14 June 2016
The Hawaii Tribune Herald reports….
Hawaii’s medical marijuana dispensary law isn’t perfect — far from it — but it’s a start, and the state needs to begin somewhere.
That’s how lawmakers characterized the up-and-coming dispensary system Thursday evening to a fired up crowd in Pahoa, many who pointed out what they called flaws in the way the law was written.
“What we came up with, I don’t choose to defend, I think it’s extremely imperfect,” state Sen. Russell Ruderman, D-Puna, told the nearly 100 attendees, which appeared to include several patients and marijuana users. “But it’s a step, and we’re going to keep taking steps. I think five years from now, the situation is going to look dramatically different than it does now. Meanwhile, it’s like walking through mud — you can’t run, you gotta keep moving forward.”
The meeting, hosted jointly by Ruderman and House counterpart Rep. Joy San Buenaventura, served as a post-legislative wrap-up and a Q&A session about the future of Hawaii’s dispensaries. Rep. Della Au Belatti, an Oahu Democrat who helped see the original dispensary law pass, also fielded questions.
Earlier this year, the state Department of Health released the names of eight initial dispensary license selections.
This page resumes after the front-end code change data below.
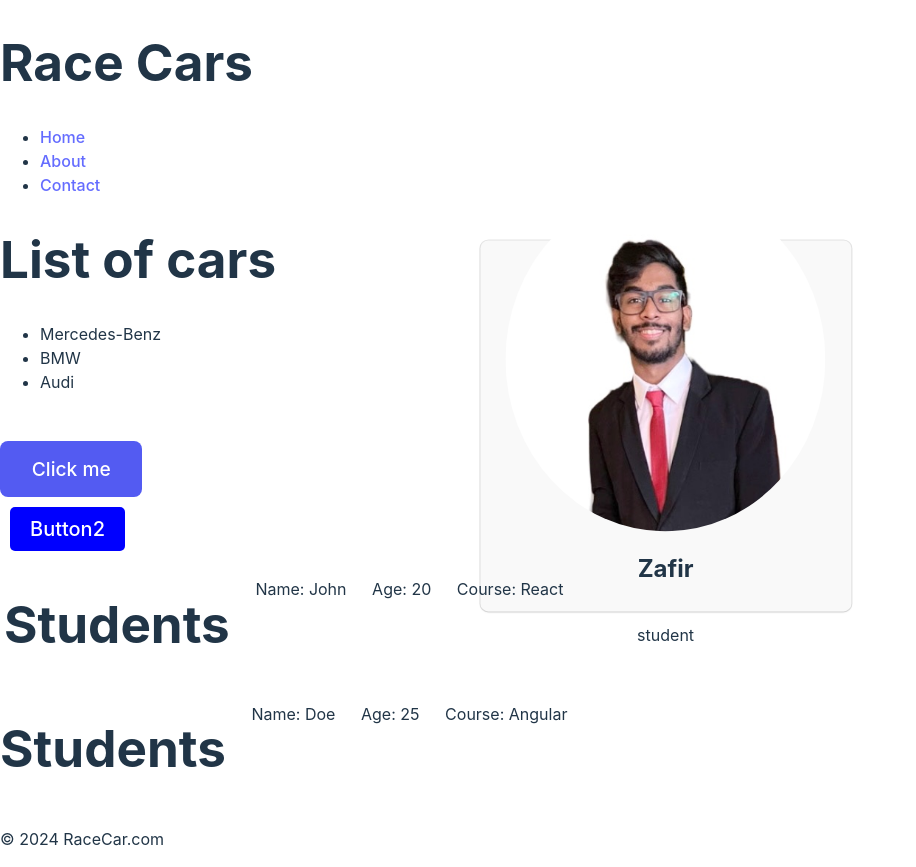
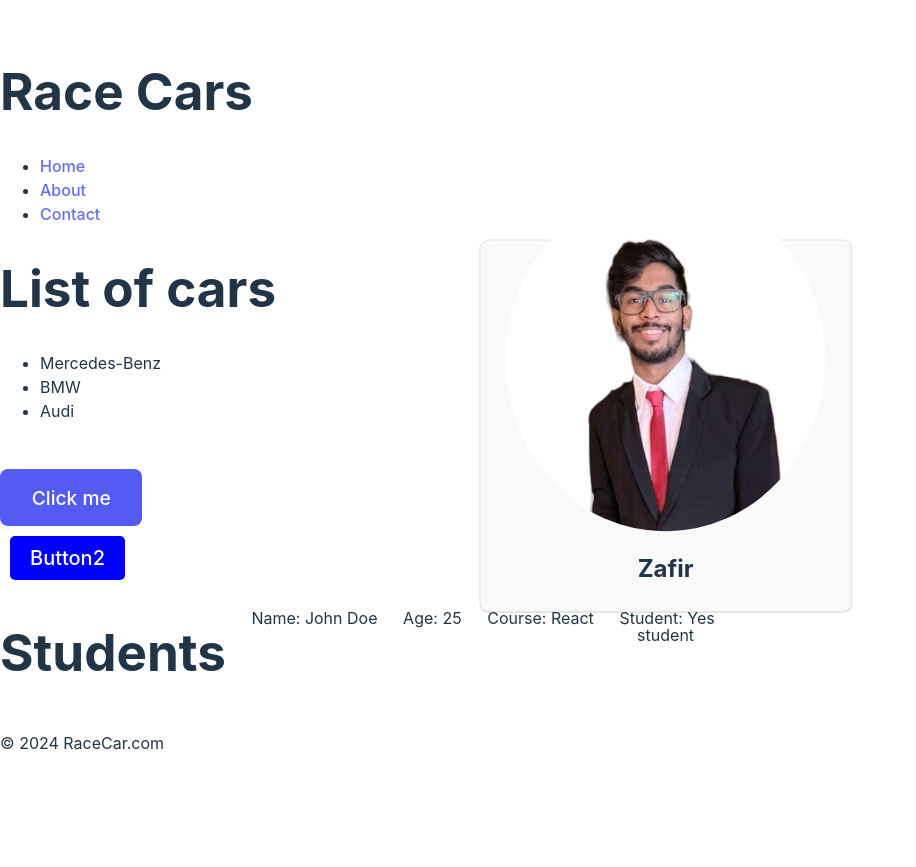
Before and after one commit to Zafir8/React-app-practice, a React (Vite) app: page / in a window 1280 px wide. Shown: the whole page, without its empty margins (0-916 px from the left). After the commit the page ends 800 px from the top, so only its background shows below. Built offline with nearby package versions, Linux system fonts and the light colour scheme.

Commit message:
prop-types

```diff
--- a/src/App.jsx
+++ b/src/App.jsx
@@ -15,8 +15,9 @@ function App() {  // app is the parent component
     <Card />
     <Button />
     <Button2 />
-    <Students name="John" age="20" course="React" />
-    <Students name="Doe" age="25" course="Angular" />
+    <Students name="John Doe" age="25" course="React" isStudent={true} />
+
+
     <Footer />
     </>
   )
--- a/src/components/Students.jsx
+++ b/src/components/Students.jsx
@@ -1,3 +1,5 @@
+import PropTypes from 'prop-types';
+
 // components/Students.jsx
 
 function Students(props) {
@@ -7,9 +9,16 @@ function Students(props) {
             <p>Name: {props.name}</p>
             <p>Age: {props.age}</p>
             <p>Course: {props.course}</p>
+            <p>Student: {props.isStudent ? "Yes" : "No"}</p>
         </div>
     );
 }
 
+Students.propTypes = {
+    name: PropTypes.string.isRequired,
+    age: PropTypes.number.isRequired,
+    course: PropTypes.string.isRequired,
+};
+
 
 export default Students;
```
Those selected on the Big Island, where more patients reside than any other island in the state, were former banana farmer Richard Ha and retired Waimea attorney Shelby Floyd. Once open, those dispensaries will provide patients a way to legally buy marijuana for the first time since the drug was legalized in 2000 for medical purposes.
Dispensaries can begin operating July 15, but Au Belatti told attendees Thursday she thinks that’s unlikely.
“It’s a permissive date, it wasn’t a mandatory date,” she said. “(Licensees) are going to have to comply with building permits, they’re going to have to get their production centers up, they’re going to have to identify their retail centers and all those other things. But our hope is that by the end of the year — I’m hoping sometime in October — some of the dispensaries will be open, but we just don’t know yet.”
Au Belatti also was the brain behind the omnibus House Bill 2707 that aims to address some of the so-called loopholes in the dispensary law. For example, the bill allows for interisland transport of cannabis for testing purposes — Hawaii requires all product to be tested in a state-approved laboratory prior to being sold — and it allows for advanced practice registered nurses to register new patients.
But the bill doesn’t touch on the caregiver program, that, as it’s set to phase out in 2018, was a sticking point among patients in Thursday’s crowd.
Under the program, a licensed caregiver can grow medicine for a single patient. Those against the program say it might feed the black market — and dispensaries are soon going to fill that gap anyway. Caregiver proponents think the program is essential for patients unable to grow marijuana themselves.
“Nothing in (recent marijuana bills) affords anything for patients,” said one attendee, claiming the decision to phase out the program already has caused “an emergency situation in upper Puna” among patients turning to other drugs to medicate. “They’re still suffering and until you acknowledge that these are our bodies first … you have certain unalienable rights and no one in government can take away our rights to consume a plant … until that happens, most of us won’t be in this conversation by choice.”
HB 2707 also directs the state Department of Business, Economic Development and Tourism to begin collecting data about the dispensary program, including the amount of marijuana grown and dispensed, the number of marijuana-related jobs available, price information and the program’s economic impact. Lawmakers said Thursday that data will be used when weighing future amendments.
“It’s not a perfect bill, believe me, I know it’s not a perfect bill,” San Buenaventura told the crowd. “However … there’s a give and a take … hopefully we can get data (from DBEDT) to say, OK, we don’t need these (marijuana) felonies (in law), maybe we can relax the caregiver program, or maybe we should create co-ops because there really isn’t this black market like law enforcement tells us.”